“UCAS V Tron warriors” This entire issue MUST be tested and understood. “Cyber” is now being used as a word weapon both pro and con to kill or justify systems and as an organization budget driver as much as a realistic threat. Positing the challenge of protecting everything protects nothing.
The PLA is modernizing its air and naval forces along a linear command directed “hub and spoke” (AWACS-is their key tell). US Air/Sea Battle can build”honeycomb” technology base/con-ops, which is a winning formula for Allies and US.
Against future hypersonic cruise missiles if F-35 did not exist it would have to be invented. Hypersonic cruise missiles are the biggest emerging realistic threat against the fleet and “others.” (Dr. Mark Lewis former Chief Scientist USAF). With nine minutes of incoming flight, seven minutes can be an eternity at speed of light.

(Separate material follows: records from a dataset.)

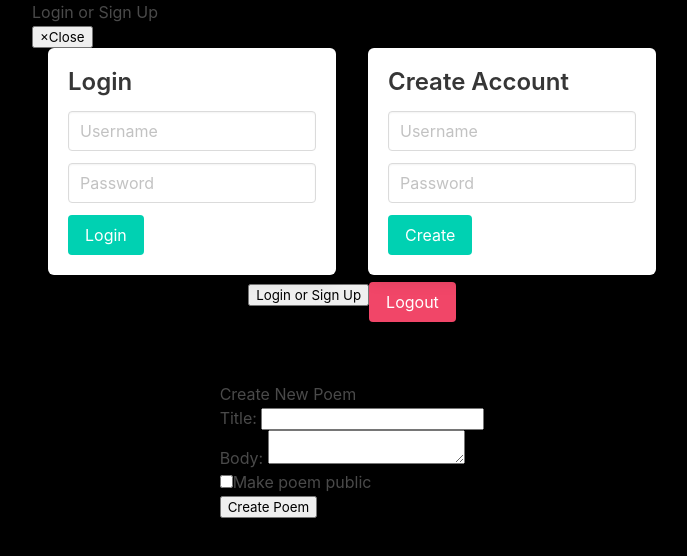
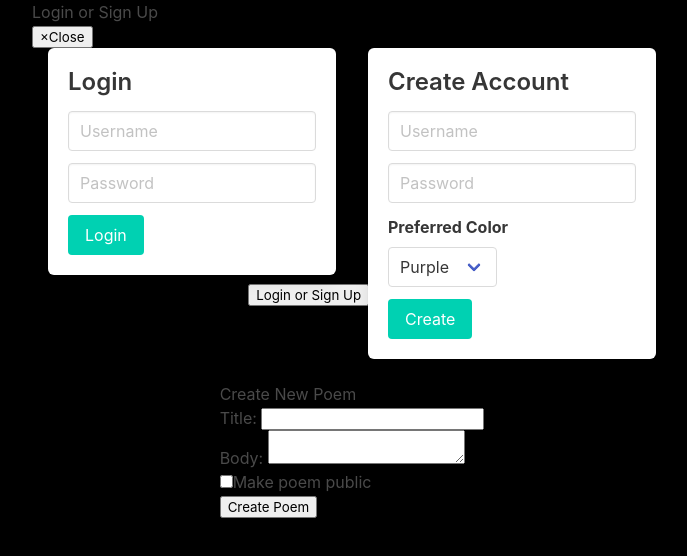
Before and after one commit to comp426-dead-poets-society/comp426-devetry, a React (Create React App) app in the folder devetry/: page /submit in a window 1280 px wide. Both pictures are taken after a click on the button "Login or Sign Up". Shown: the top 556 px of the page, without its empty margins (288-975 px from the left). Built offline with nearby package versions, Linux system fonts and the light colour scheme; no server answers.

Commit message:
extra user data

```diff
--- a/devetry/src/api/accountAPI.js
+++ b/devetry/src/api/accountAPI.js
@@ -14,9 +14,9 @@ export async function login({name, pass}) {
   }
 }
 
-export async function createAccount({name, pass}) {
+export async function createAccount(data) {
   try {
-    await axios.post(`/create`, {name, pass});
+    await axios.post(`/create`, data);
     return true;
   } catch (error) {
     return false;
--- a/devetry/src/components/CreateAccount.js
+++ b/devetry/src/components/CreateAccount.js
@@ -1,5 +1,5 @@
-import React from 'react';
-import {createAccount} from "../api/accountAPI";
+import React, {useState} from 'react';
+import { createAccount } from "../api/accountAPI";
 
 function CreateAccount() {
   return (
@@ -9,15 +9,49 @@ function CreateAccount() {
         e.preventDefault();
         const name = e.target.name.value;
         const pass = e.target.pass.value;
-        await createAccount({name, pass});
+        let color;
+        switch(e.target.color.selectedIndex) {
+          case 0:
+            color = "#BA55D3"
+            break;
+          case 1:
+            color = "#B0C4DE";
+            break;
+          case 2:
+            color = "#778899"
+            break;
+          case 4:
+            color = "#FF8C00"
+            break;
+          case 3:
+            color = "#F08080"
+            break;
+        }
+        let data = { "name":name, "pass":pass, "data":{"color":color} }
+        await createAccount(data);
+        window.location.reload();
       }}>
         <div className="field">
-          <input className="input" placeholder="Username" type="text" name="name"/>
+          <input className="input" placeholder="Username" type="text" name="name" />
         </div>
         <div className="field">
-          <input className="input" placeholder="Password" type="password" name="pass"/>
+          <input className="input" placeholder="Password" type="password" name="pass" />
         </div>
-        <input className="button is-primary" type="submit" value={"Create"}/>
+        <div className="field">
+          <label class="label">Preferred Color</label>
+          <div class="control">
+            <div class="select">
+              <select name="color">
+                <option value="1">Purple</option>
+                <option value="2">Blue</option>
+                <option value="3">Gray</option>
+                <option value="4">Pink</option>
+                <option value="5">Orange</option>
+              </select>
+            </div>
+          </div>
+        </div>
+        <input className="button is-primary" type="submit" value={"Create"} />
       </form>
     </div>
   );
--- a/devetry/src/config/Axios.js
+++ b/devetry/src/config/Axios.js
@@ -5,7 +5,7 @@ export const baseURL = 'http://localhost:3001';
 
 export const getAxiosInstance = function (middlePath = '') {
   return axios.create({
-    headers: {Authorization: `Bearer ${getToken()}`},
+    headers: {"Authorization": `Bearer ${getToken()}`},
     baseURL: `${baseURL}${middlePath}`
   });
 };
```
Also changed, not shown: 1 other file (tests, documents, lock files or other folders).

The F-35 is a component of focusing energy weapon, “tron” warfare capability and kinetic weapon research relevant to the task and is hence enhanced ship survivability in an operational theater.
The US and its Pacific allies can be their own relative reactive enemy if PLA gets hypersonic cruise missiles. An F-35 lighting up threats 800 miles out and vectoring our killer hypersonic cruise missiles will be a deadly first shot, the one that really counts
The F-35 sensor engine is a key element to fighting “Tron War.” The F-35 seen as a fleet of capability provides an entirely new approach to cognitive learning for the warfighter. Similar to Jean Piaget’s approach to understanding the cognitive learning of the child, the fleet learns as it fights and reaches different levels of competence and capabilities in dealing with the reactive enemy.
This point was driven home in a recent note made by Dean Ebert, a Naval Academy Grad, and former USMC pilot. Dean was one of the key sources of an interview done at the Paris Air Show in 2007 by Doug Barrie and Amy Butler when they were talking with General Trautman, then DCA of the USMC, about the future of Electronic Warfare.
Behavioral aspects of cognition are finding their way into architectures, processing, fusion, and distribution/collaboration of information nodes. Pulling your thread of increased processing power and open architectures — not to mention C4ISR-D and the Z-axis — we are now able to interact with our environment in a more “human” way.
By this I mean that we sense our environment, we understand it, we interact with it based on that understanding, and then as the environment changes we change with it.
Throughout this process, we allow our systems/networks to learn not only what it has sensed and which dials to turn to better interact, but to remember what they HAVE learned… then they can share that with other nodes that may have interests.
You could think of a automated equalizer for a stereo that adapts automatically to a room based on user defined preferences.
Cognitive computing/architectures will be necessary to combat the PLA threat… smaller, disposable “swarms” of sensors, non-kinetic/kinetic attack options will be essential to defeating the numbers of threats while minimizing the risk of our manned systems.
To this end, if JSF with it’s perception of the world, and ability to display/control information is able to direct or at least perceive what the swarms of intelligent sensors are doing, you’ve got yourself a true multiplier.
Each node in the battlespace must be a collaborator… it must be able to share it’s understanding of the environment as well as it’s sensed knowledge, it ALSO must be able to be interacted with… whether asked a question, pass along information, or change its mode of operation/aim point.
We don’t need to limit our non-kinetic (EW) options to a power game — EMS finesse is relevant. Also, with just a little imagination you could conceive of numerous ways to prosecute traditional targets from new and interesting angles.
All of this said, it is certain that our interaction with information will shape our ability to deter, engage, and defeat any enemy that may be identified.